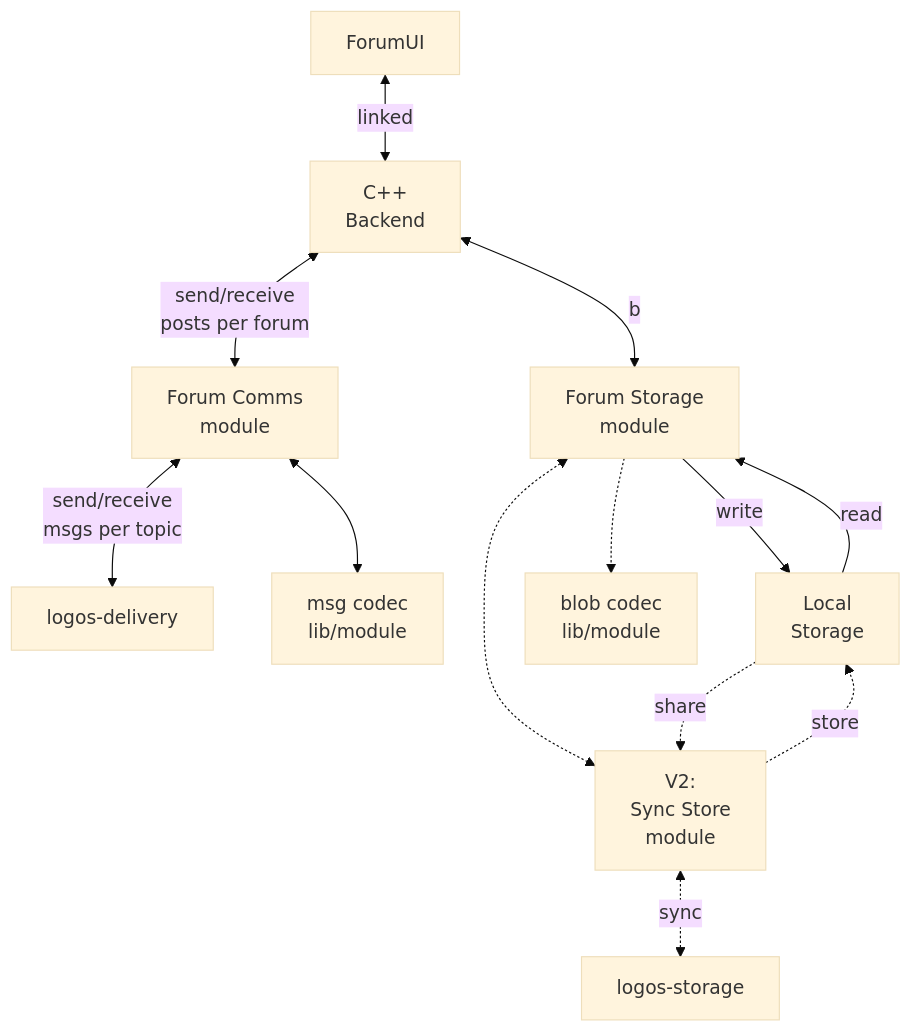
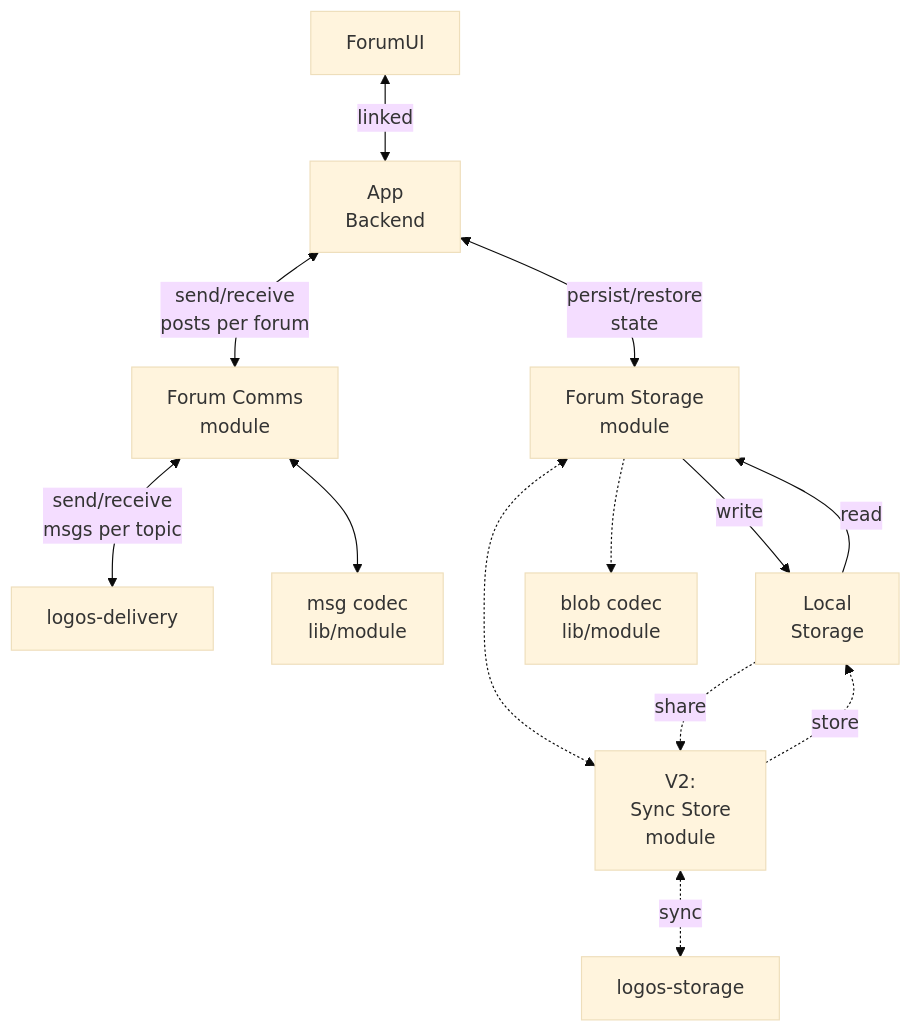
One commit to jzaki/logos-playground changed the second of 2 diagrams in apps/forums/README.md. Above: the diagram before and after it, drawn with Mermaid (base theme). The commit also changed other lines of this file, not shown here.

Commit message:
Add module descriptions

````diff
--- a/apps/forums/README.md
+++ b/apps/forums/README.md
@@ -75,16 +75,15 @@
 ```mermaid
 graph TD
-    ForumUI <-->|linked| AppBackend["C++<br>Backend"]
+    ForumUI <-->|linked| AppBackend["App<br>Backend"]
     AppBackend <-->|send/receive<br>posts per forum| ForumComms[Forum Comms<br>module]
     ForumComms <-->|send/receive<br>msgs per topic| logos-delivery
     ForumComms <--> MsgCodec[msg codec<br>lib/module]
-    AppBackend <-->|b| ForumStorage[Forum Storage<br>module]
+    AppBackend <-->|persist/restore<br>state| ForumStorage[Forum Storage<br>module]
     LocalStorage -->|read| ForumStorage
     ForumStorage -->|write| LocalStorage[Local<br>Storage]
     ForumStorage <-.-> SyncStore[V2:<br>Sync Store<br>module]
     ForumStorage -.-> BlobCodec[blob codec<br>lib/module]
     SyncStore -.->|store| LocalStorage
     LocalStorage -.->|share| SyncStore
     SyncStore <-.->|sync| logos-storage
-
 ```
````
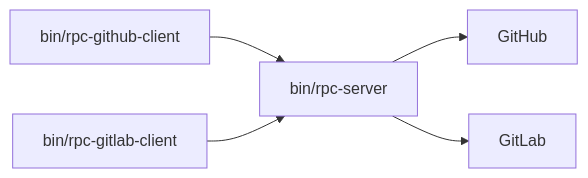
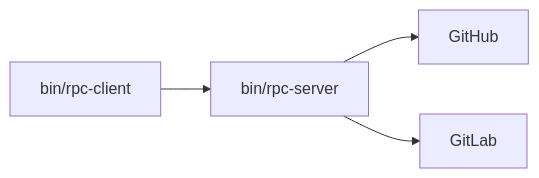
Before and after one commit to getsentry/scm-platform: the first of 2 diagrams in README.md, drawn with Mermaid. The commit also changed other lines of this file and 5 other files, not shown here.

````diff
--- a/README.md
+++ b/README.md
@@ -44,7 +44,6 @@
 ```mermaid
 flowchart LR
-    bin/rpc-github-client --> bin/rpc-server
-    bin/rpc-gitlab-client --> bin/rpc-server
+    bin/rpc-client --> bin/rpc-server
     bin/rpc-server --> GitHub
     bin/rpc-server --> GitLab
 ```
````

################

Work request →
What lines in the entries above include the string "here"? Return each one.

Answer space →
One commit to jzaki/logos-playground changed the second of 2 diagrams in apps/forums/README.md. Above: the diagram before and after it, drawn with Mermaid (base theme). The commit also changed other lines of this file, not shown here.
Before and after one commit to getsentry/scm-platform: the first of 2 diagrams in README.md, drawn with Mermaid. The commit also changed other lines of this file and 5 other files, not shown here.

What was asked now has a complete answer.